Commentary: Council pushes right not to know
Some Brisbane City Council staff seem to have missed the point of legislation that gives citizens the right to access information it holds.
During the past several months Newbytes journalists, reporting the news to inform the public, have routinely been fobbed off, denied information and subjected to intimidation.
Newsbytes acknowledges the BCC media office receives hundreds of requests for information and comment every month. And some BCC media staff have been helpful in providing information.
But the number of incidents where Newsbytes phone calls and emails go unanswered for days at a time is, at the very least, poor service.
BCC staff intimidation and unnecessary delaying tactics to provide information is unacceptable.
Some examples make the point.
A Newsbytes journalist contacted the BCC media unit on 27 July with a couple of specific questions about the BCC’s Burnett Lane project. The requests went unanswered for almost a week. Then the journalist asked to be put in contact with one of the artists but the request was denied.
The same journalist was rebuked by BCC media staff when she went to their office to chase up the information. Ironically, the student, an accomplished feature writer, was trying to write a human interest piece reflecting well on a Council achievement. Why such an inquiry should have been met with resistance and lack of interest cannot be imagined.
Another Newsbytes journalist was denied information when she asked for a comment about the small attendance numbers at a BCC organised event for Black History Month. One of the participants told Newsbytes the BCC had failed to adequately promote the event which resulted in audiences of just eight or nine people.
The journalist asked the BCC event organiser Nancy Bamager to comment on the criticism. Bamager said she would have to speak to her supervisor and would get back to the journalist. But after a few days and no reply, the journalist contacted BCC media again and left a message for Ms Bamager.
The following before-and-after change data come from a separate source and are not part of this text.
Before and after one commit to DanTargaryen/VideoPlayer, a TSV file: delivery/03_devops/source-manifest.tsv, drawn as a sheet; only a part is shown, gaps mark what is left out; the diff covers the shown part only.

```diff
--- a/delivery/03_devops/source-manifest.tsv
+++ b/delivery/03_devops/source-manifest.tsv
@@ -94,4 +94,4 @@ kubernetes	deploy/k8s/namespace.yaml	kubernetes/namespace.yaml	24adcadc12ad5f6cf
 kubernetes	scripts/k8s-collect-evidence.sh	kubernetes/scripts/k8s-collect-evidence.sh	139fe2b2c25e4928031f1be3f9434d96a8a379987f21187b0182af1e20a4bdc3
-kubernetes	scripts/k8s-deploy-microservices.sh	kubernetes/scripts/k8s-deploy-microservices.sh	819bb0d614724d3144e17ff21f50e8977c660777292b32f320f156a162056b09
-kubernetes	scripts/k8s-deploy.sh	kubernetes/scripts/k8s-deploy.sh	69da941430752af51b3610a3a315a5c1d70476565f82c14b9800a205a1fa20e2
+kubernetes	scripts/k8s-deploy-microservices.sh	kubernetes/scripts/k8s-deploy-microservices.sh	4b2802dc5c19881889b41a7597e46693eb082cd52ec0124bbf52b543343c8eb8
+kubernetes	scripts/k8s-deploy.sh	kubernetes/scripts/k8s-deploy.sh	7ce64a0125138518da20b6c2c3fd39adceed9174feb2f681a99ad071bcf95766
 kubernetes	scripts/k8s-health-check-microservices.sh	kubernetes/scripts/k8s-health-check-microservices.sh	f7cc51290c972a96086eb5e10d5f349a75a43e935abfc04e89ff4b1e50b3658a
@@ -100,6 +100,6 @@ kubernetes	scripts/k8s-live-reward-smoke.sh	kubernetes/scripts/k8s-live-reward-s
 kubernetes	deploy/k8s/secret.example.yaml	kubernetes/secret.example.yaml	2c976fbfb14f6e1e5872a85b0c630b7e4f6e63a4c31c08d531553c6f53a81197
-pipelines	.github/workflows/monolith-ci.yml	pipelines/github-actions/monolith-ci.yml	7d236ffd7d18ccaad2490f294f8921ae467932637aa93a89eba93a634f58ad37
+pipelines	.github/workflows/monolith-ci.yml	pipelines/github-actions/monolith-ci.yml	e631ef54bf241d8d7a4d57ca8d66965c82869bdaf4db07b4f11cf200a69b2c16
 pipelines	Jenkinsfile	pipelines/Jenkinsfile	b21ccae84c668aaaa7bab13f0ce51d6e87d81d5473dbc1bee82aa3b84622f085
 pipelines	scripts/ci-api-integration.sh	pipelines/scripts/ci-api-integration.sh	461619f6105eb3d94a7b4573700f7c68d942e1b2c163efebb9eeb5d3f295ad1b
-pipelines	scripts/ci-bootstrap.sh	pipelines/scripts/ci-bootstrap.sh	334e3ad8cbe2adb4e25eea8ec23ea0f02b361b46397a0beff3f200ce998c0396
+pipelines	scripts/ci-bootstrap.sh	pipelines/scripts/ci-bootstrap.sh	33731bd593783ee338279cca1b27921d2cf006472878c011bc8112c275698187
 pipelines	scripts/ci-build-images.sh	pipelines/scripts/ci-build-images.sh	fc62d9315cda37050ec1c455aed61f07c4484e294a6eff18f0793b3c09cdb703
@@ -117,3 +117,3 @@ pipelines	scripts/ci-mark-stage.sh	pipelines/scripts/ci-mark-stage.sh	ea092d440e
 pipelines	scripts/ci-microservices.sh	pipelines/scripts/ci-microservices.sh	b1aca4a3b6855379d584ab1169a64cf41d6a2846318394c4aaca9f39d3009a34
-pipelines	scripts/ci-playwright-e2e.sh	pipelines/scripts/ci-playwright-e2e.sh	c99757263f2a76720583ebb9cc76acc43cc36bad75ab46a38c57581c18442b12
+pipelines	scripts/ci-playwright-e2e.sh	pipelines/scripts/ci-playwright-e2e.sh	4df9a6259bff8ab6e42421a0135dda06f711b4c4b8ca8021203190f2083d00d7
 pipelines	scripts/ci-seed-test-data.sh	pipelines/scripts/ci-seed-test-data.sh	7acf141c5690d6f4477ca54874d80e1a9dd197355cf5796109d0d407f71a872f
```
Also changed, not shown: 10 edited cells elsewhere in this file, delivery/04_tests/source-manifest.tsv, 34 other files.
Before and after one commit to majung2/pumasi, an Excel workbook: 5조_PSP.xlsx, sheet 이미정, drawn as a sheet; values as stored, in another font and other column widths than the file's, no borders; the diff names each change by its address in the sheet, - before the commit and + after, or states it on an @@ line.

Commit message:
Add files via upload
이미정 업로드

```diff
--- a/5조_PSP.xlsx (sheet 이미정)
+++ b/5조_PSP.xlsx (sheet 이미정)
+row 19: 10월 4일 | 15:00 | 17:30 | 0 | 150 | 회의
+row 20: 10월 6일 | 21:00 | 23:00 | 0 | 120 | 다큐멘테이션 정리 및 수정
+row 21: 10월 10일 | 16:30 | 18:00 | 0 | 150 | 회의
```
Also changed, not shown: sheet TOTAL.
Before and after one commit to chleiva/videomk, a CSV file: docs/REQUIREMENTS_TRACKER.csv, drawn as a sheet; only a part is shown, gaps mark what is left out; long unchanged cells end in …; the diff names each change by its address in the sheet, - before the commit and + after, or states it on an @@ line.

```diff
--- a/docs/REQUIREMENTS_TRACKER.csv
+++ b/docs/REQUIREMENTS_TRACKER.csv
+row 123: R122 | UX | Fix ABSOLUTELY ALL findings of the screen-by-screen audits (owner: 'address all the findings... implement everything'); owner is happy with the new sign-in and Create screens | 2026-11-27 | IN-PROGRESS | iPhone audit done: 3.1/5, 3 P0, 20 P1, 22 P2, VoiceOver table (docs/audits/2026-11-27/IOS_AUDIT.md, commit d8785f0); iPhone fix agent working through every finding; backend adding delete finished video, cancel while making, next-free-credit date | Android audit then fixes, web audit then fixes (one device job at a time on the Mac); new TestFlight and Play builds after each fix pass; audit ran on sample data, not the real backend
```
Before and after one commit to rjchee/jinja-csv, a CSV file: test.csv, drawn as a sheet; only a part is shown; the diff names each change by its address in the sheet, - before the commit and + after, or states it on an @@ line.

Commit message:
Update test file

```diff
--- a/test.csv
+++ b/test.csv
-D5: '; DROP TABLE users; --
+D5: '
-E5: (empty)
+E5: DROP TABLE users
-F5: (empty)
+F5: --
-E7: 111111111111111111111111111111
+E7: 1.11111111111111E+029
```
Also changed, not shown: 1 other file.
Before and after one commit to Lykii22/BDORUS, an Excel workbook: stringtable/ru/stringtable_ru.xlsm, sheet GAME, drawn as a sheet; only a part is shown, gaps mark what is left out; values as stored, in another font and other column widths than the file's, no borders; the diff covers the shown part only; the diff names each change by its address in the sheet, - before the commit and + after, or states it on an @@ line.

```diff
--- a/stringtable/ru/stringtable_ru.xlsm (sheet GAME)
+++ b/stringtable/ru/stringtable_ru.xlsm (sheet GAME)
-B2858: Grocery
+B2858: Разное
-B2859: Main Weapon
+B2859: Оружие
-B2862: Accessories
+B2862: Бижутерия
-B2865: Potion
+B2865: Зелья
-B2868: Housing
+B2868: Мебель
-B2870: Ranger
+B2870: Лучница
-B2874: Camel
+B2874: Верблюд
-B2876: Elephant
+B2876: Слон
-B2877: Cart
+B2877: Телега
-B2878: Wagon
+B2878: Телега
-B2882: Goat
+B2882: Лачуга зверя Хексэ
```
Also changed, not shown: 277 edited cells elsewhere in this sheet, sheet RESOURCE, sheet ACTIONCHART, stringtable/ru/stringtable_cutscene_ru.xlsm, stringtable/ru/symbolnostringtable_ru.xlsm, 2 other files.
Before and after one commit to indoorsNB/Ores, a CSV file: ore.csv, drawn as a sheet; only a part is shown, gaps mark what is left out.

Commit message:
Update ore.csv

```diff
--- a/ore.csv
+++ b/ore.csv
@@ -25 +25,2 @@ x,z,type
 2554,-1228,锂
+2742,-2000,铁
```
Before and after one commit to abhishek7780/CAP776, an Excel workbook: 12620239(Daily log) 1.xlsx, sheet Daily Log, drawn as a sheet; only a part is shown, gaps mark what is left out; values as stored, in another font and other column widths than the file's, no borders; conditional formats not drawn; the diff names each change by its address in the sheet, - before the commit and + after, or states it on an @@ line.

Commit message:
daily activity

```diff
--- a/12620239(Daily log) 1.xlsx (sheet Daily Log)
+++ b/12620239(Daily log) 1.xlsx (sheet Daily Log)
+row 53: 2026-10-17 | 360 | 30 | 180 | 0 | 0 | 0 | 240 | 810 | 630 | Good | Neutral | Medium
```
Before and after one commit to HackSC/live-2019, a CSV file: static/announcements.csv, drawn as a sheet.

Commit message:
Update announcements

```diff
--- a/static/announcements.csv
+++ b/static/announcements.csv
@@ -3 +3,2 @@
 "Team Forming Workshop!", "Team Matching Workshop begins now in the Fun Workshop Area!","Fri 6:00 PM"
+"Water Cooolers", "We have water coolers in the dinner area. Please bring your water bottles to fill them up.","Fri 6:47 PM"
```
She did not return the call.
In a disturbing and blatant act of intimidation a BCC councillor’s secretary called security when Newsbytes journalist John Corlett went to the councillor’s office seeking comment about a community protest in connection to the Airport Link Road.
Corlett had made several attempts to contact the councillor and when his phone calls and emails went unanswered he went to the councillor’s office.
The secretary told Corlett the councillor was busy so Corlett said he would wait. She called a security officer who sat next to Corlett for an hour. Corlett said he felt intimidated but stayed to get a comment. Corlett made another attempt to give the councillor a right of reply but was again unsuccessful.
But in terms of BCC’s media officers’ ignorance of democratic rights, the case of a Newsbytes journalist being told to make an application under Right to Information laws, takes the cake.
The journalist asked for basic details about a council land resumption in Upper Kedron.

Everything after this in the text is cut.